Initially given the green light by local authorities, the rally has now been delayed – but not cancelled – and a Banja Luka journalist who spoke out against it is in hiding after receiving death threats.

Technically, Bosnia has been at peace for 22 years, but in reality, the battle continues over history, memory, and who wronged whom. It is a country where some citizens wear Ratko Mladic t-shirts and rail against The Hague, while others have waited more than 20 years for what they call some semblance of justice. 

Just across from the cemetery is the old UN-designated safe zone where Dutch peacekeepers turned back refugees seeking their protection, essentially handing them over to Mladic and his men for slaughter. Sandbags and a UN sign remain in place 22 years later, testaments to the world body’s greatest impotency.

The youngest victim buried here this year was a 15-year-old boy. His cousin, Selvedina, has returned to Srebrenica for the teenager’s interment – alongside the graves of her own father, grandfather and uncle. She now lives in Iowa, where she works at a Walmart.

“I was 14” when the Bosnian Serbs took Srebrenica, she recalls. “One day, I woke up and was asked to leave my home. We weren’t allowed to go with my male relatives.”

Selvedina and her female family members were put on buses to Bosnian Army-controlled territory. They never saw their male relatives alive again.

“There is no justice here,” says Eman.

On the road from Sarajevo to Srebrenica, a large sign marks Bosnia’s division: “You are now entering Republika Srpska,” it says.

It has been splattered with red paint.

Photos courtesy ©Kate Barlett.

Kate Bartlett is a Zimbabwean journalist who has worked in Cambodia and Hong Kong.
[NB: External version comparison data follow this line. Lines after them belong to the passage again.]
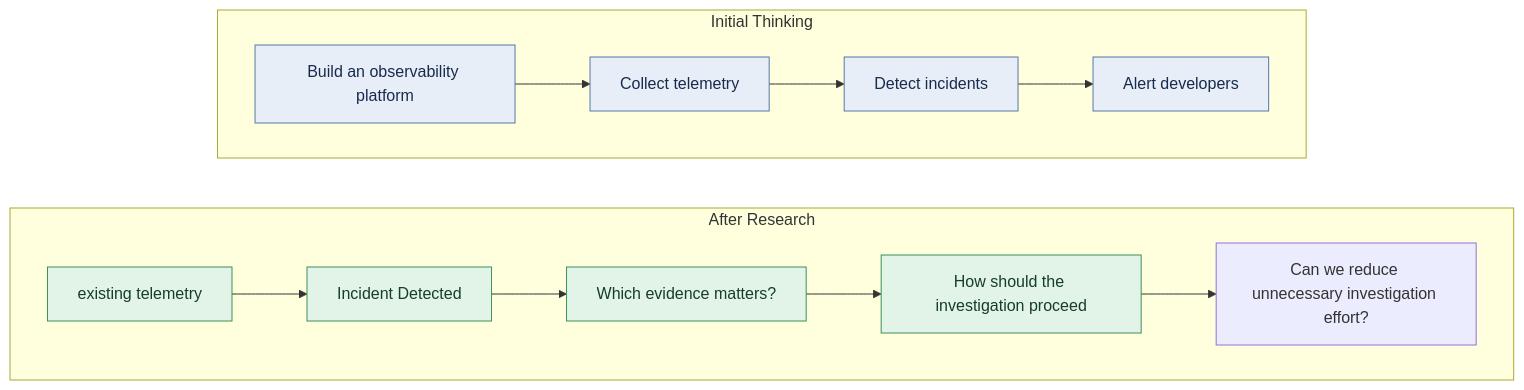
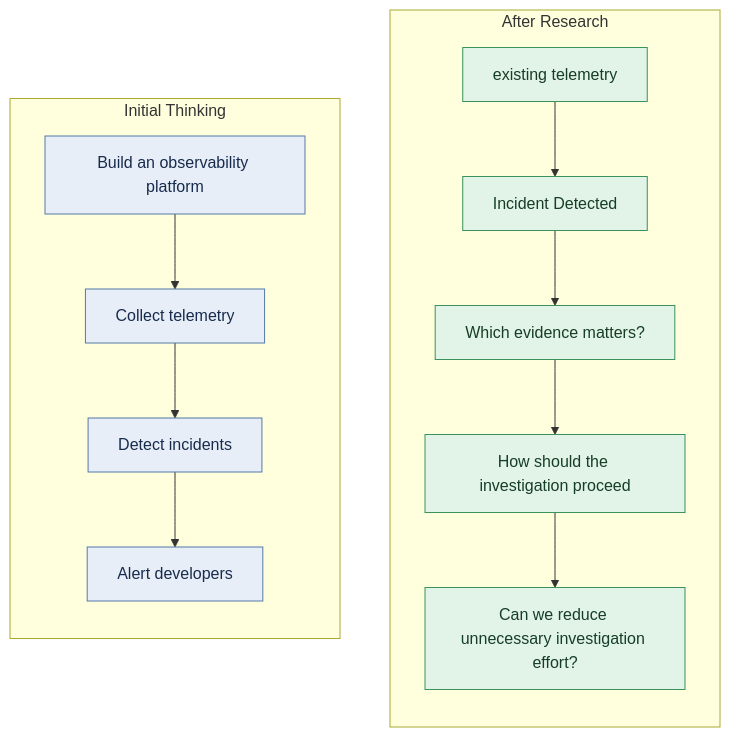
One commit to TechieWebAI/incident-investigation-research changed the fifth of 5 diagrams in README.md. Above: the diagram before and after it, drawn with Mermaid. The commit also changed other lines of this file, not shown here.

Commit message:
Add incident investigation research

````diff
--- a/README.md
+++ b/README.md
@@ -620,27 +607,29 @@
 ```mermaid
-flowchart TB
+flowchart LR
     subgraph OLD["Initial Thinking"]
+        direction TB
         A["Build an observability platform"]
         B["Collect telemetry"]
         C["Detect incidents"]
         D["Alert developers"]
         A --> B --> C --> D
     end
 
     subgraph NEW["After Research"]
+        direction TB
         E["existing telemetry"]
         F["Incident Detected"]
         G["Which evidence matters?"]
         H["How should the investigation proceed"]
         I["Can we reduce unnecessary investigation effort?"]
         E --> F --> G --> H --> I
     end
 
     OLD ~~~ NEW
 
     classDef initial fill:#e8eef7,stroke:#5479a8,color:#172b4d
     classDef research fill:#e2f4e8,stroke:#39915b,color:#163d27
 
     class A,B,C,D initial
-    class E,F,G,H research
+    class E,F,G,H,I research
 ```
````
She has also reported from South Africa and Afghanistan. She is currently based in Sarajevo.